What happened to “less is more”?

Dr. V and I are preparing for the arrival of our little guy Spud sometime in February (yes,  you can expect a good deal of silence from me about that time). As I’ve described in previous posts, we live in a 450 square foot one-bedroom apartment in the Cherokee Apartments, a landmarked apartment building on the Upper East Side. The building was constructed by Mrs. William K. Vanderbilt for working class families where at least one member was suffering from tuberculosis. Today, the neighborhood is a lot more toney, but families still cram into the small apartments to take advantage of good public schools and riverside parks.

Here is the best shot I could manage of one side of my 24 square foot kitchen after its renovation. The other side has a large bar sink and an under counter fridge, as well as cabinetry overhead. 2009.

Here is the best shot I could manage of one side of my 24 square foot kitchen after its renovation. The other side has a large bar sink and an under counter fridge, as well as cabinetry overhead. 2009.

New Yorkers spend a lot of time on Apartment Therapy and other blogs looking for that perfect storage unit, compact appliance, or remodeling idea. The idea of a nursery filled with saucers, bouncers, changing tables, etc. is absurd. When I renovated my kitchen in 2009, I was disgruntled to find that even in NYC, it’s difficult to find mid-range but small appliances and furniture. This is based on the assumption that if you can afford that extra 200 square feet, you’ll buy a 30″ range like any other decent, single-family house-dwelling American. Nor did I have the $16-17K quoted to me for special sourcing of appliances to fit my small kitchen by a designer. All I could find was a cheap and tinny Hotpoint, or a 24″ Viking range, out of my budget, and still too big for my efficient but 24 sq. foot kitchen. But it’s not that good quality in small sizes doesn’t exist; it’s just that only the bloated appliance sells in the US. I went to Cambridge, UK for a wedding in 2008, and saw my dream: a 20″ Electrolux range with double ovens and a glass cover over the burners so the space could be used when you weren’t cooking. Alas, my budget wasn’t so roomy that I could have the whole thing rewired for 120V current and shipped to the US. Check out the plethora of small, well-designed 20″ stoves (and the beautiful SMEG ranges while you are at it) at John Lewis.

There’s a linkage in the US between square footage and moral superiority; small is necessarily lesser. Small appliances assume “college,” “starting out,” or “poverty.” And therefore, in the US most of the offerings are necessarily cheap. Unbelievably, even Home Depot in Manhattan stocks the same appliance offerings as they do in their more rural locations.

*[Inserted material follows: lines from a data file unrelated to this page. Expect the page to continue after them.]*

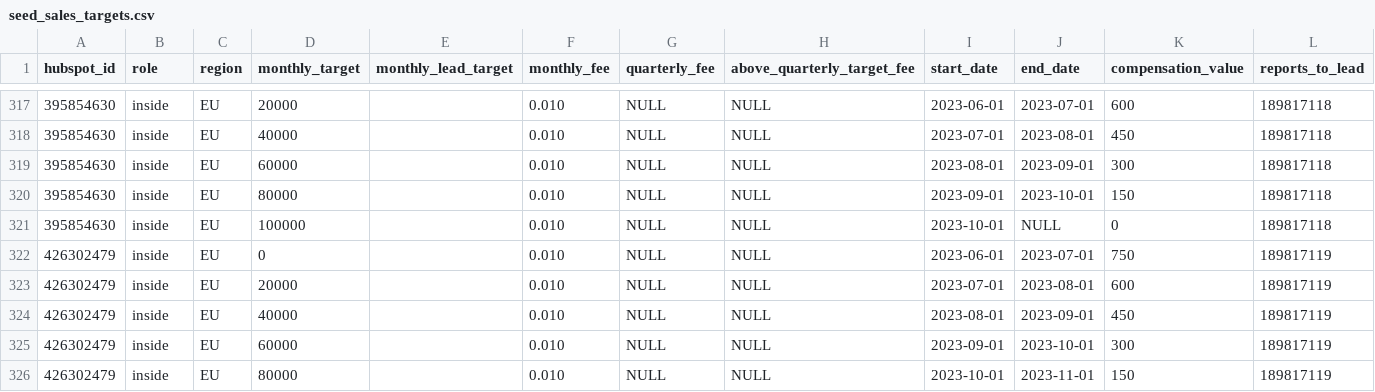
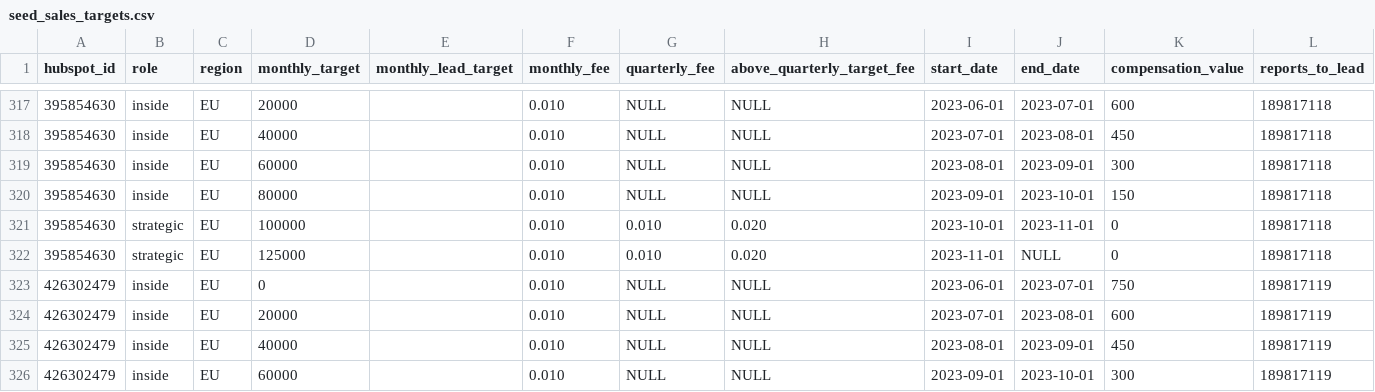
Before and after one commit to 3DHubs/dbt-core-network, a CSV file: seeds/seed_sales_targets.csv, drawn as a sheet; only a part is shown, gaps mark what is left out; the shorter side is filled out with more unchanged rows.

Commit message:
forgot 1 promotion (#647)

```diff
--- a/seeds/seed_sales_targets.csv
+++ b/seeds/seed_sales_targets.csv
@@ -320,3 +320,4 @@ hubspot_id,role,region,monthly_target,monthly_lead_target,monthly_fee,quarterly_
 395854630,inside,EU,80000,,0.010,NULL,NULL,2023-09-01,2023-10-01,150,189817118
-395854630,inside,EU,100000,,0.010,NULL,NULL,2023-10-01,NULL,0,189817118
+395854630,strategic,EU,100000,,0.010,0.010,0.020,2023-10-01,2023-11-01,0,189817118
+395854630,strategic,EU,125000,,0.010,0.010,0.020,2023-11-01,NULL,0,189817118
 426302479,inside,EU,0,,0.010,NULL,NULL,2023-06-01,2023-07-01,750,189817119
```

I think of the US as the birthplace of industrial design. I saw a 1965 Rambler Marlin on the street the other night and its lines were out of this world. The modern cars around it caught no such attention, having no such detail or beauty. It’s difficult for me to find details to marvel at on many American-made mid-grade appliances and furnishings. Furnishings have continued to bloat in order to keep up with the average modern bloated development house. How do we get that heritage back? How do we continue to grow living smaller and better? (while you are at it, check out my post on the Not So Big movement)





About Becky Fifield

Becky Fifield is a cultural heritage professional with 25 years experience in institutions large and small. She is currently Head of Collection Management for the Special Collections of the New York Public Library. An advocate for preventive conservation, Ms. Fifield is a Professional Associate of the American Institute for Conservation, Chair of the AIC Collection Care Network, and former Chair of Alliance for Response NYC. She is also a scholar of 18th century female unfree labor and dress. There's a bit of pun in the title The Still Room, delineating a quiet space brimming with the ingredients of memory, where consideration, analysis, and wordcraft can take place. Ms. Fifield’s interests include museum practice, dress history, historic preservation, transit, social and women’s history, food, current events, geneaology, roadtrips, and considerations on general sense of place. Becky and her husband, Dr. V, live in the Hudson Valley.